Carjacking, kidnapping, weapons…oh my!
Last month, we published advice about keeping your teen driver safe on the road. We covered many of the issues that a teen driver can face and offered suggestions and conversation starters for parents. This installment provides advice about being safer from carjacking and kidnapping, less common occurrences for teens, but important to discuss so your teen is equipped if the situation arises.
The most recent data from the Department of Justice indicates that on average, over 35,000 carjackings are committed each year. Young people are more likely to be victims, and in 74% of the cases, a weapon is used to commit the crime. Carjackings can take place anywhere, and they tend to be crimes of opportunity. Criminals seek cars that are left running or left with the keys in them, or cars that are easily accessible. Carjackings happen frequently at gas stations when the driver is standing outside the vehicle, when the vehicle is stopped in traffic or elsewhere, or when the driver is approaching and unlocking the vehicle. Easy access and opportunity are the key. Reduce your risk by removing those variables.
Keeping Your Teen Driver Safe 102 ~ Carjacking prevention tips
- Always lock your car when filling up at the gas station, keep your keys in your pocket or in your hand and don't forget the security alarm button on your key fob. Use the alarm to create a distraction if you are in danger.
- It may take longer to fill up, but selecting busy times at the gas station can reduce risk.
- "Only for a minute" is all a carjacker needs. Never leave your car running when you're not in it, even if you're somewhere that feels "safe."
- As you approach your vehicle in a parking lot, be alert to any people who are near you or near your vehicle. If someone makes you nervous, turn around and get away.
- Be alert when entering parking lots. Notice anyone hanging out, walking around randomly, or sitting in a vehicle. Avoid parking near them and be watchful as you exit your vehicle.
- When stopped at a light or in traffic, leave space in front of your vehicle so you can pull away if someone approaches you.
- Alone anywhere at night increases risk; if you must be out alone at night, heightened awareness of your surroundings is extremely important for safety.
- You can be carjacked at a drive-up ATM; choose busy bank times to use the ATM, never put your car in park, look around continually while you are handling your transaction. If anyone approaches, pull away quickly before they reach your vehicle.
- Never put politeness in front of your safety. If someone is walking toward you or your vehicle in a public setting, driving away or running away should be your first response, don't wait to find out what they want from you.

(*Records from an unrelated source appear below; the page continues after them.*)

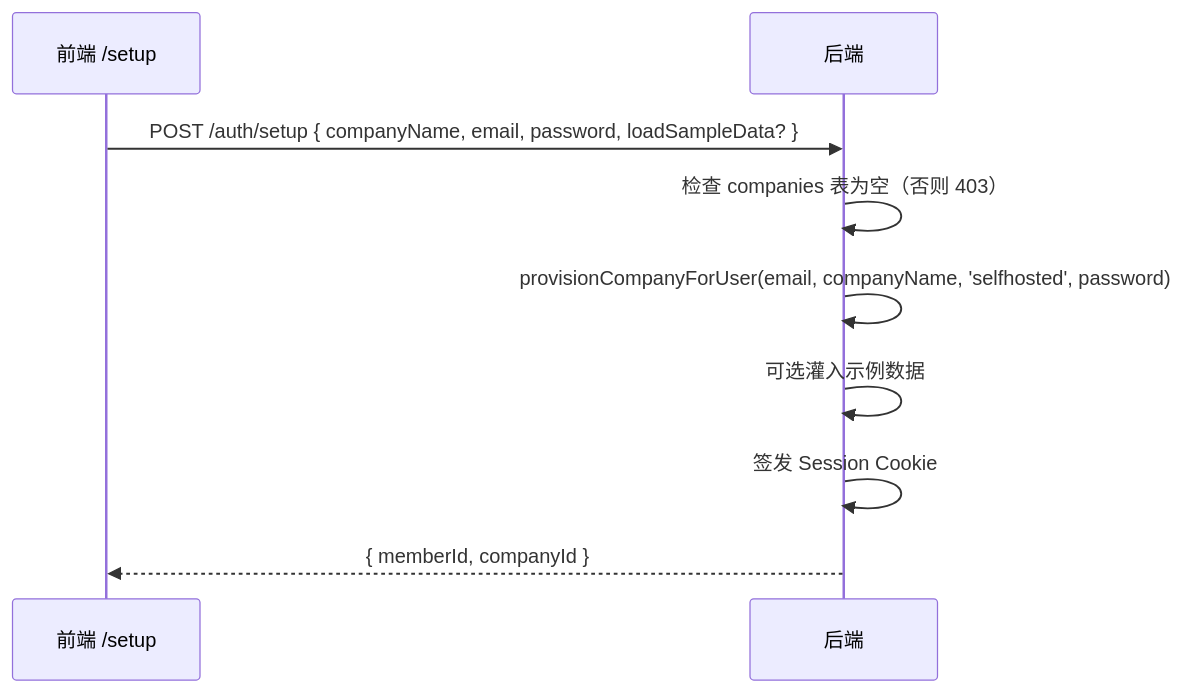
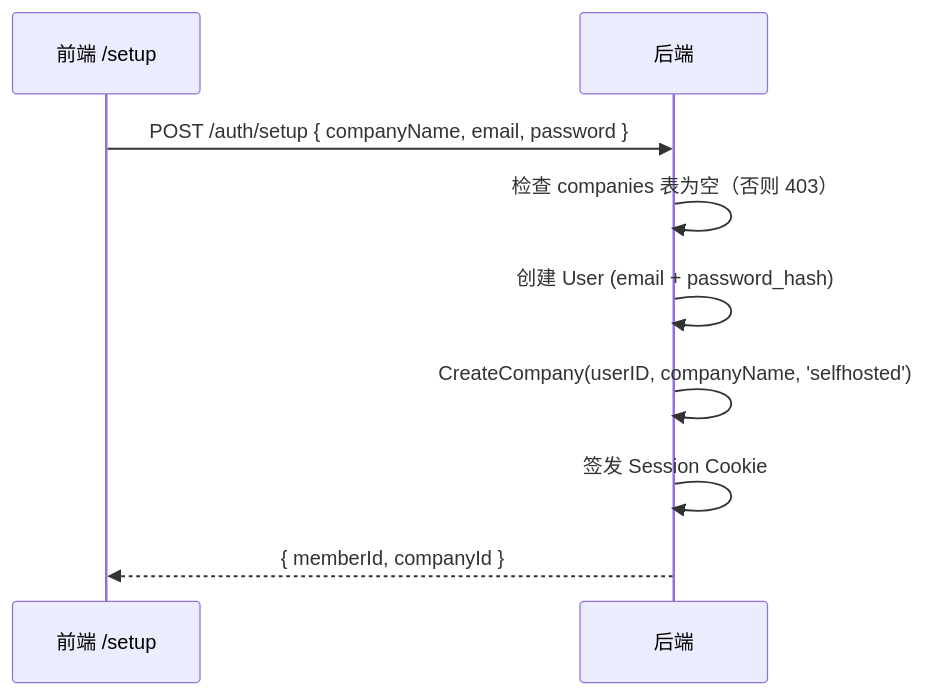
The seventh of 8 diagrams in docs/saas/登录注册方案设计.md (quyip8818/mytokenjoy), drawn with Mermaid before and after one commit. The commit also changed other lines of this file and 3 other files, not shown here.

````diff
--- a/docs/saas/登录注册方案设计.md
+++ b/docs/saas/登录注册方案设计.md
@@ -221,12 +372,12 @@
 ```mermaid
 sequenceDiagram
     participant F as 前端 /setup
     participant B as 后端
 
-    F->>B: POST /auth/setup { companyName, email, password, loadSampleData? }
+    F->>B: POST /auth/setup { companyName, email, password }
     B->>B: 检查 companies 表为空（否则 403）
-    B->>B: provisionCompanyForUser(email, companyName, 'selfhosted', password)
-    B->>B: 可选灌入示例数据
+    B->>B: 创建 User (email + password_hash)
+    B->>B: CreateCompany(userID, companyName, 'selfhosted')
     B->>B: 签发 Session Cookie
     B-->>F: { memberId, companyId }
 ```
````
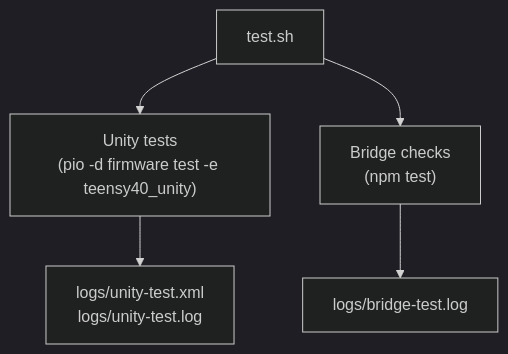
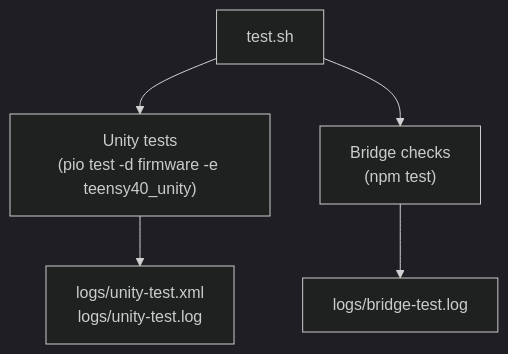
The diagram in docs/validation/TESTING.md (bseverns/MOARkNOBS-42), drawn with Mermaid (dark theme) before and after one commit. The commit also changed other lines of this file and 23 other files, not shown here.

````diff
--- a/docs/validation/TESTING.md
+++ b/docs/validation/TESTING.md
@@ -201,7 +201,7 @@
 ```mermaid
 flowchart TD
-  T["`test.sh`"] --> U["Unity tests\n(pio -d firmware test -e teensy40_unity)"]
+  T["`test.sh`"] --> U["Unity tests\n(pio test -d firmware -e teensy40_unity)"]
   T --> B["Bridge checks\n(npm test)"]
   U --> UL["logs/unity-test.xml\nlogs/unity-test.log"]
   B --> BL["logs/bridge-test.log"]
 ```
````
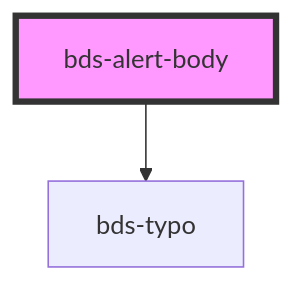
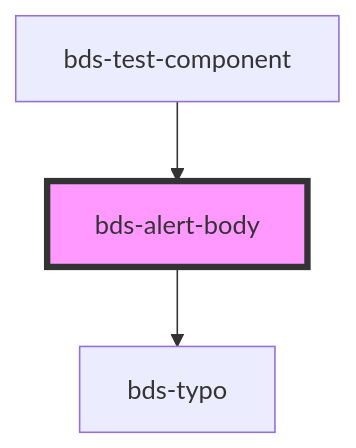
Before and after one commit to takenet/blip-ds: the diagram in src/components/alert/alert-body/readme.md, drawn with Mermaid. The commit also changed other lines of this file and 73 other files, not shown here.

````diff
--- a/src/components/alert/alert-body/readme.md
+++ b/src/components/alert/alert-body/readme.md
@@ -15,5 +19,6 @@
 ```mermaid
 graph TD;
   bds-alert-body --> bds-typo
+  bds-test-component --> bds-alert-body
   style bds-alert-body fill:#f9f,stroke:#333,stroke-width:4px
 ```
````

Action steps if facing a carjacker:
- Do not try to protect your car, it may end up costing you your life.
- If there are passengers in the car, make sure the carjacker is made aware, especially if they are children. Most carjackers are thieves, not kidnappers.
- Do what you are instructed to do, but have a goal of escape; run from the situation as soon as the opportunity presents itself. If the carjacker has a weapon, creating distance can reduce the likelihood of life-threatening injury.
- If the carjacker is making you drive somewhere or trying to put you in the trunk, the danger has increased exponentially. Understand that this may be a very different crime with a more ominous outcome, and take steps to prevent that, even if it means crashing the car.
The US Department of State offers some additional advice regarding carjacking in this briefing
Revved Up Kids has trained tens of thousands of children to recognize dangerous people, avoid unsafe situations, and escape attackers. Our training programs are available for boys and girls in K-12th grade, for parents, and for youth serving organizations. Contact us to discuss protecting the children you love from predators and violence, 678.526.3335.